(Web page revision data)

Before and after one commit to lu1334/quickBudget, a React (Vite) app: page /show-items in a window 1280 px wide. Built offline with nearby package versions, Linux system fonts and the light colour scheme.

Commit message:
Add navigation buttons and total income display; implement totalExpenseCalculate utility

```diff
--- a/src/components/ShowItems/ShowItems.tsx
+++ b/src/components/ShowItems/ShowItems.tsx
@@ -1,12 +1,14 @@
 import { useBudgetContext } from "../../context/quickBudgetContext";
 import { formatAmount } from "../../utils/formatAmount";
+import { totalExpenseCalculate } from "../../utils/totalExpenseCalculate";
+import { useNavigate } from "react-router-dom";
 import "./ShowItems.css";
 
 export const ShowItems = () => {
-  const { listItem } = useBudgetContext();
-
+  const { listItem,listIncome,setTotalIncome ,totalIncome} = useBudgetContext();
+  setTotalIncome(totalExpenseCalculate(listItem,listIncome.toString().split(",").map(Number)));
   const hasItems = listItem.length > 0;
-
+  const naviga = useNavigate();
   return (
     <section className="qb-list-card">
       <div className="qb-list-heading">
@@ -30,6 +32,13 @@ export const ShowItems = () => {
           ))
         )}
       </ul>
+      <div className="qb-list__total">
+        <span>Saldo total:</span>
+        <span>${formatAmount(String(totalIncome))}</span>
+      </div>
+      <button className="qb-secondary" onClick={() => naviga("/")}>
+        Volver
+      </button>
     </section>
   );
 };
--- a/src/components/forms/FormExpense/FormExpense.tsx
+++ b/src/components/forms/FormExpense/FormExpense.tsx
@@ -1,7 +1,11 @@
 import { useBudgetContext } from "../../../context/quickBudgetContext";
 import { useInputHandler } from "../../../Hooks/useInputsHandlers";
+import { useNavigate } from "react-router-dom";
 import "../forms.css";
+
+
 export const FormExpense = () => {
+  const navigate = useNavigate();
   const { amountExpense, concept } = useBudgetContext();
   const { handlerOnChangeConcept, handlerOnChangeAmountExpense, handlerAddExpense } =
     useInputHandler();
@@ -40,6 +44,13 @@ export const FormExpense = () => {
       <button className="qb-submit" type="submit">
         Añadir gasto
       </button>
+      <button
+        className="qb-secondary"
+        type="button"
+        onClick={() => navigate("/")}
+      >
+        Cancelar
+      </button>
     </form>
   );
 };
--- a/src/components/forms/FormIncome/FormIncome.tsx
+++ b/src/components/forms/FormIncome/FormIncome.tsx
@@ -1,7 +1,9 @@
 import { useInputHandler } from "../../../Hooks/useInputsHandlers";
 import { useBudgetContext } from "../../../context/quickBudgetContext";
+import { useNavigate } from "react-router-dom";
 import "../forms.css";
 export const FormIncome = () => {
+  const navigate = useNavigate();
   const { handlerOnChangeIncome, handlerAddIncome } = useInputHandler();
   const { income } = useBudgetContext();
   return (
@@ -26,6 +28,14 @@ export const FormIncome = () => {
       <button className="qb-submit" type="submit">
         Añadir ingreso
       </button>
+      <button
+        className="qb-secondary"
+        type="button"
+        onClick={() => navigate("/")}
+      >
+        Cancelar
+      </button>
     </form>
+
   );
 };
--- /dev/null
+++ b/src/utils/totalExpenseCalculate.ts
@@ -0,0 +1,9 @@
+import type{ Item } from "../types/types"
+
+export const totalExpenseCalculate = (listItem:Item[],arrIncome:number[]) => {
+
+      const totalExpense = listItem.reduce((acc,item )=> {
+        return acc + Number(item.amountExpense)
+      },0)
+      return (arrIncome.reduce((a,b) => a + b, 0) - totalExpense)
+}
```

(WHAT THE EXERCISE ASKS) Print each line of the data exactly as it was written.

(TASK RESULT)
Before and after one commit to lu1334/quickBudget, a React (Vite) app: page /show-items in a window 1280 px wide. Built offline with nearby package versions, Linux system fonts and the light colour scheme.

Commit message:
Add navigation buttons and total income display; implement totalExpenseCalculate utility

```diff
--- a/src/components/ShowItems/ShowItems.tsx
+++ b/src/components/ShowItems/ShowItems.tsx
@@ -1,12 +1,14 @@
 import { useBudgetContext } from "../../context/quickBudgetContext";
 import { formatAmount } from "../../utils/formatAmount";
+import { totalExpenseCalculate } from "../../utils/totalExpenseCalculate";
+import { useNavigate } from "react-router-dom";
 import "./ShowItems.css";
 
 export const ShowItems = () => {
-  const { listItem } = useBudgetContext();
-
+  const { listItem,listIncome,setTotalIncome ,totalIncome} = useBudgetContext();
+  setTotalIncome(totalExpenseCalculate(listItem,listIncome.toString().split(",").map(Number)));
   const hasItems = listItem.length > 0;
-
+  const naviga = useNavigate();
   return (
     <section className="qb-list-card">
       <div className="qb-list-heading">
@@ -30,6 +32,13 @@ export const ShowItems = () => {
           ))
         )}
       </ul>
+      <div className="qb-list__total">
+        <span>Saldo total:</span>
+        <span>${formatAmount(String(totalIncome))}</span>
+      </div>
+      <button className="qb-secondary" onClick={() => naviga("/")}>
+        Volver
+      </button>
     </section>
   );
 };
--- a/src/components/forms/FormExpense/FormExpense.tsx
+++ b/src/components/forms/FormExpense/FormExpense.tsx
@@ -1,7 +1,11 @@
 import { useBudgetContext } from "../../../context/quickBudgetContext";
 import { useInputHandler } from "../../../Hooks/useInputsHandlers";
+import { useNavigate } from "react-router-dom";
 import "../forms.css";
+
+
 export const FormExpense = () => {
+  const navigate = useNavigate();
   const { amountExpense, concept } = useBudgetContext();
   const { handlerOnChangeConcept, handlerOnChangeAmountExpense, handlerAddExpense } =
     useInputHandler();
@@ -40,6 +44,13 @@ export const FormExpense = () => {
       <button className="qb-submit" type="submit">
         Añadir gasto
       </button>
+      <button
+        className="qb-secondary"
+        type="button"
+        onClick={() => navigate("/")}
+      >
+        Cancelar
+      </button>
     </form>
   );
 };
--- a/src/components/forms/FormIncome/FormIncome.tsx
+++ b/src/components/forms/FormIncome/FormIncome.tsx
@@ -1,7 +1,9 @@
 import { useInputHandler } from "../../../Hooks/useInputsHandlers";
 import { useBudgetContext } from "../../../context/quickBudgetContext";
+import { useNavigate } from "react-router-dom";
 import "../forms.css";
 export const FormIncome = () => {
+  const navigate = useNavigate();
   const { handlerOnChangeIncome, handlerAddIncome } = useInputHandler();
   const { income } = useBudgetContext();
   return (
@@ -26,6 +28,14 @@ export const FormIncome = () => {
       <button className="qb-submit" type="submit">
         Añadir ingreso
       </button>
+      <button
+        className="qb-secondary"
+        type="button"
+        onClick={() => navigate("/")}
+      >
+        Cancelar
+      </button>
     </form>
+
   );
 };
--- /dev/null
+++ b/src/utils/totalExpenseCalculate.ts
@@ -0,0 +1,9 @@
+import type{ Item } from "../types/types"
+
+export const totalExpenseCalculate = (listItem:Item[],arrIncome:number[]) => {
+
+      const totalExpense = listItem.reduce((acc,item )=> {
+        return acc + Number(item.amountExpense)
+      },0)
+      return (arrIncome.reduce((a,b) => a + b, 0) - totalExpense)
+}
```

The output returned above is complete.